EXERCISE DESCRIPTION - Using the listing below, please gather every line containing the word "control".

INPUT MATERIAL -
■ ■ ■ ■ ■
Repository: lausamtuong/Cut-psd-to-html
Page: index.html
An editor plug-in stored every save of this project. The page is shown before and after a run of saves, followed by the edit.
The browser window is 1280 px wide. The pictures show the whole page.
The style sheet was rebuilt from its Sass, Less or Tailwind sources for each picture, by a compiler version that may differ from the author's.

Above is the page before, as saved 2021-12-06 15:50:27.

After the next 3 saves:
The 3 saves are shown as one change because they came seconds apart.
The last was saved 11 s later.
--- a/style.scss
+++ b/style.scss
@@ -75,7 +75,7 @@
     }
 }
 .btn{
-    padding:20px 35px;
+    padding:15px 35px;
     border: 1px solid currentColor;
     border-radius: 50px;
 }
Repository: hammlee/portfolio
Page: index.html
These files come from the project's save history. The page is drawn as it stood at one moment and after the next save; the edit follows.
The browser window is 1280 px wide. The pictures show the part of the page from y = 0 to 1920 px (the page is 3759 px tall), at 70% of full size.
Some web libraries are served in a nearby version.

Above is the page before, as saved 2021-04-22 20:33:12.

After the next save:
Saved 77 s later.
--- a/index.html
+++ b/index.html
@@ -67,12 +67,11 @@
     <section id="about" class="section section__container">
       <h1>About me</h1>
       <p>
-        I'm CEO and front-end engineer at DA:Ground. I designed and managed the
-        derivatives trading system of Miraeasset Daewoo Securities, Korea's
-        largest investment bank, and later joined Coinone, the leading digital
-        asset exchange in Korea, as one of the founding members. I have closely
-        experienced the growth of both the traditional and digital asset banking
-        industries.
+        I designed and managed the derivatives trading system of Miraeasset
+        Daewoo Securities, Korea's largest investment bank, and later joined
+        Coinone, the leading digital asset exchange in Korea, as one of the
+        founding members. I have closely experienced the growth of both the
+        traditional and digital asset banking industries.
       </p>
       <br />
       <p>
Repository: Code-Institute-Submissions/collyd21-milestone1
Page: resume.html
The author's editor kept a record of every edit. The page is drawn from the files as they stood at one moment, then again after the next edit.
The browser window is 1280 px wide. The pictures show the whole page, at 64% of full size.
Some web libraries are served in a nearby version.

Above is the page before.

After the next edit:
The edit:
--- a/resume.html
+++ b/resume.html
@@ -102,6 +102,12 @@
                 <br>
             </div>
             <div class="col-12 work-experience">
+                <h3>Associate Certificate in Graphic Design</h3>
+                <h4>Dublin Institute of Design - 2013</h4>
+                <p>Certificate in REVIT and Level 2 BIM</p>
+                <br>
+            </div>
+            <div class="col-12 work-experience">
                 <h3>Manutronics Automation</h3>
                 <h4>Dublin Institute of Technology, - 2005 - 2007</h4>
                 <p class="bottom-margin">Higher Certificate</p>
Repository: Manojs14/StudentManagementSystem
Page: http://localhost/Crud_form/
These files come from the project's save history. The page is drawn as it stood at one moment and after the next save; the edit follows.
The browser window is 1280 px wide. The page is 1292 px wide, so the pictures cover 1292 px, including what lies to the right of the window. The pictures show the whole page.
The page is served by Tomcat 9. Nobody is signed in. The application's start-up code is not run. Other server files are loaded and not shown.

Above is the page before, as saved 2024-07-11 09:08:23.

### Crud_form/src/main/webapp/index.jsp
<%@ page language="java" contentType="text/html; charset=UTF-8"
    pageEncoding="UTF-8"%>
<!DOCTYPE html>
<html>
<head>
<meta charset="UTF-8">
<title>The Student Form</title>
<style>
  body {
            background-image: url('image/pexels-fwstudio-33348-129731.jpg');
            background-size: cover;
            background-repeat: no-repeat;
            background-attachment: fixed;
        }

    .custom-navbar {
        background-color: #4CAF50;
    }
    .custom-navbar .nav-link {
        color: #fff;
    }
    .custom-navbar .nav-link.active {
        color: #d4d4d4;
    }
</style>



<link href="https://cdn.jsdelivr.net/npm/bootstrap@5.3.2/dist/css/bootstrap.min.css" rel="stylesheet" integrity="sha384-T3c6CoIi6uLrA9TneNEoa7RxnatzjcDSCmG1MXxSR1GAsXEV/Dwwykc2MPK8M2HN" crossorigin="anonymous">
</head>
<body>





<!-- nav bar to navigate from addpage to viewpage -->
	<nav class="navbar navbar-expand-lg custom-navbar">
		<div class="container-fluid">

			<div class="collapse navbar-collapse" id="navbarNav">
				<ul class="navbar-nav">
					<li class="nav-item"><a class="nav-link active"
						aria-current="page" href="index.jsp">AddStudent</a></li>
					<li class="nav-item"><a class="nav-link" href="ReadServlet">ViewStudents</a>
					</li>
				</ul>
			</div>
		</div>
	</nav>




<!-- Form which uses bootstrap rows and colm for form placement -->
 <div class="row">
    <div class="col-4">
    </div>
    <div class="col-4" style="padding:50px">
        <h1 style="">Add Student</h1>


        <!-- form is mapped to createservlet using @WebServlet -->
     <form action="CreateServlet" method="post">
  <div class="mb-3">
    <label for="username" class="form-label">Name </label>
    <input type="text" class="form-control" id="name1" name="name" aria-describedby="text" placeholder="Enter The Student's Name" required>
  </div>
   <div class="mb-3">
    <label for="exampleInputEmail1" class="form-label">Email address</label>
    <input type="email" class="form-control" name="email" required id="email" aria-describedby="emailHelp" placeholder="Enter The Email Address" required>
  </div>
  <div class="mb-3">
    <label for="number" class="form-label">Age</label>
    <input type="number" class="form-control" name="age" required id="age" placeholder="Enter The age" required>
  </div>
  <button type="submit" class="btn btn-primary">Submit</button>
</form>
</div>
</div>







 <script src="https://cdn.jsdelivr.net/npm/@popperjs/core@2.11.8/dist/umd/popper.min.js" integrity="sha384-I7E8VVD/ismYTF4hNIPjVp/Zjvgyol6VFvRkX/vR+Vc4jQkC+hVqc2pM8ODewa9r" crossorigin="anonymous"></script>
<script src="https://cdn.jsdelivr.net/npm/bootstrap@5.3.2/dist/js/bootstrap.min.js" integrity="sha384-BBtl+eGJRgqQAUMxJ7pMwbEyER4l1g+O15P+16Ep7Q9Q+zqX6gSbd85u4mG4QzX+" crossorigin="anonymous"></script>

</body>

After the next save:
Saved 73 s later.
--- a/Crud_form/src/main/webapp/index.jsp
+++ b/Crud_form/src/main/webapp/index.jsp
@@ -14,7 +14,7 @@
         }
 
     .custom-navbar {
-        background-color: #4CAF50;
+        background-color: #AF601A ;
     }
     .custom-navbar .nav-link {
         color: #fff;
■ ■ ■ ■ ■
EXERCISE ANSWER -
    <input type="text" class="form-control" id="name1" name="name" aria-describedby="text" placeholder="Enter The Student's Name" required>
    <input type="email" class="form-control" name="email" required id="email" aria-describedby="emailHelp" placeholder="Enter The Email Address" required>
    <input type="number" class="form-control" name="age" required id="age" placeholder="Enter The age" required>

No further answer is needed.